» Provided entries
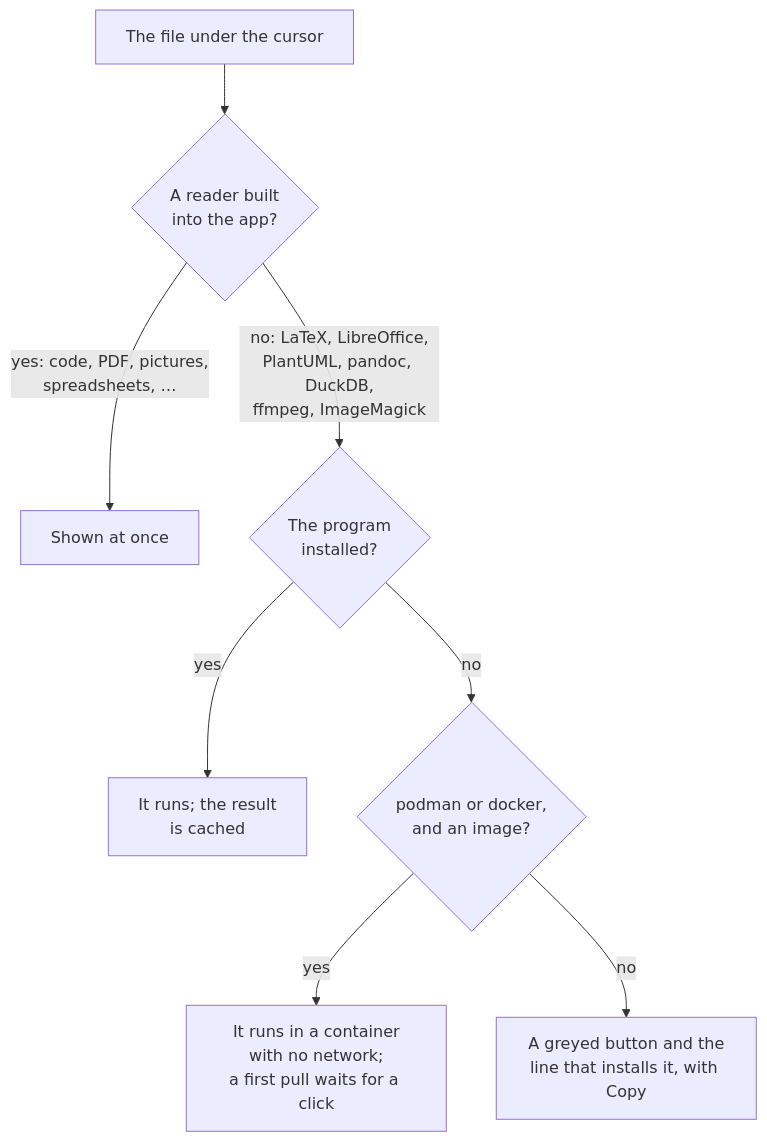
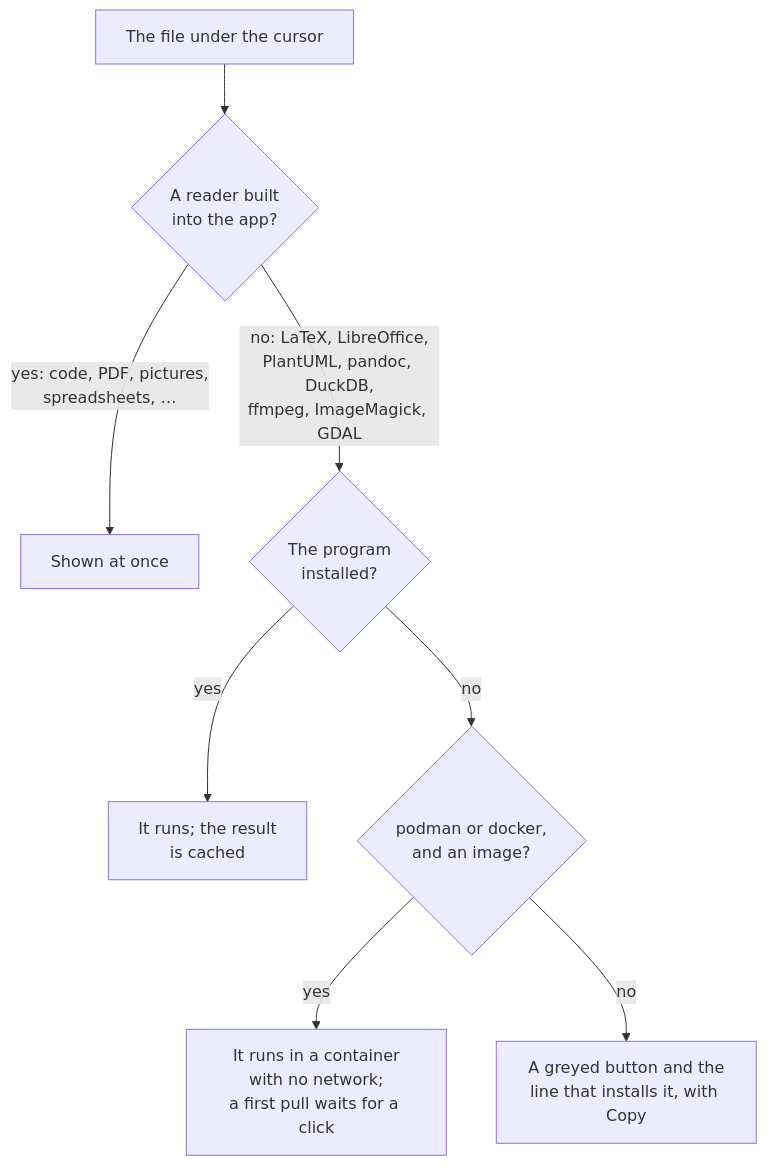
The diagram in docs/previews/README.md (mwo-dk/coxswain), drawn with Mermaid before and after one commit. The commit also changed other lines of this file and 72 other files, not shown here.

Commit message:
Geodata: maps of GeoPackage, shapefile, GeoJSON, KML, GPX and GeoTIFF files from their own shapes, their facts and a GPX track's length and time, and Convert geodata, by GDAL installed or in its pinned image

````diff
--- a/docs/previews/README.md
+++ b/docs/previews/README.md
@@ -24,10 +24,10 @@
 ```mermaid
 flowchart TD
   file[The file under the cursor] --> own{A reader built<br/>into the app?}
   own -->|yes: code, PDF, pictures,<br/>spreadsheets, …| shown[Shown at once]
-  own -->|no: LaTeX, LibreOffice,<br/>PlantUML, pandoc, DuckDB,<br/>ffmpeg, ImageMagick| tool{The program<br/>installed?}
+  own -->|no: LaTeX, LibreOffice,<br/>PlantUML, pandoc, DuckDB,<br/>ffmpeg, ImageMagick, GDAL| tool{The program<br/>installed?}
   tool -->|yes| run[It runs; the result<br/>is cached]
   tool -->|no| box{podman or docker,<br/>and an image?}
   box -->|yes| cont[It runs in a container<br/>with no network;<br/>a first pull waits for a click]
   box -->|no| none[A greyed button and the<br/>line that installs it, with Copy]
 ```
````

» Exercise details
The answer should be the records above, unchanged, with the pictures omitted.

» Your response
The diagram in docs/previews/README.md (mwo-dk/coxswain), drawn with Mermaid before and after one commit. The commit also changed other lines of this file and 72 other files, not shown here.

Commit message:
Geodata: maps of GeoPackage, shapefile, GeoJSON, KML, GPX and GeoTIFF files from their own shapes, their facts and a GPX track's length and time, and Convert geodata, by GDAL installed or in its pinned image

````diff
--- a/docs/previews/README.md
+++ b/docs/previews/README.md
@@ -24,10 +24,10 @@
 ```mermaid
 flowchart TD
   file[The file under the cursor] --> own{A reader built<br/>into the app?}
   own -->|yes: code, PDF, pictures,<br/>spreadsheets, …| shown[Shown at once]
-  own -->|no: LaTeX, LibreOffice,<br/>PlantUML, pandoc, DuckDB,<br/>ffmpeg, ImageMagick| tool{The program<br/>installed?}
+  own -->|no: LaTeX, LibreOffice,<br/>PlantUML, pandoc, DuckDB,<br/>ffmpeg, ImageMagick, GDAL| tool{The program<br/>installed?}
   tool -->|yes| run[It runs; the result<br/>is cached]
   tool -->|no| box{podman or docker,<br/>and an image?}
   box -->|yes| cont[It runs in a container<br/>with no network;<br/>a first pull waits for a click]
   box -->|no| none[A greyed button and the<br/>line that installs it, with Copy]
 ```
````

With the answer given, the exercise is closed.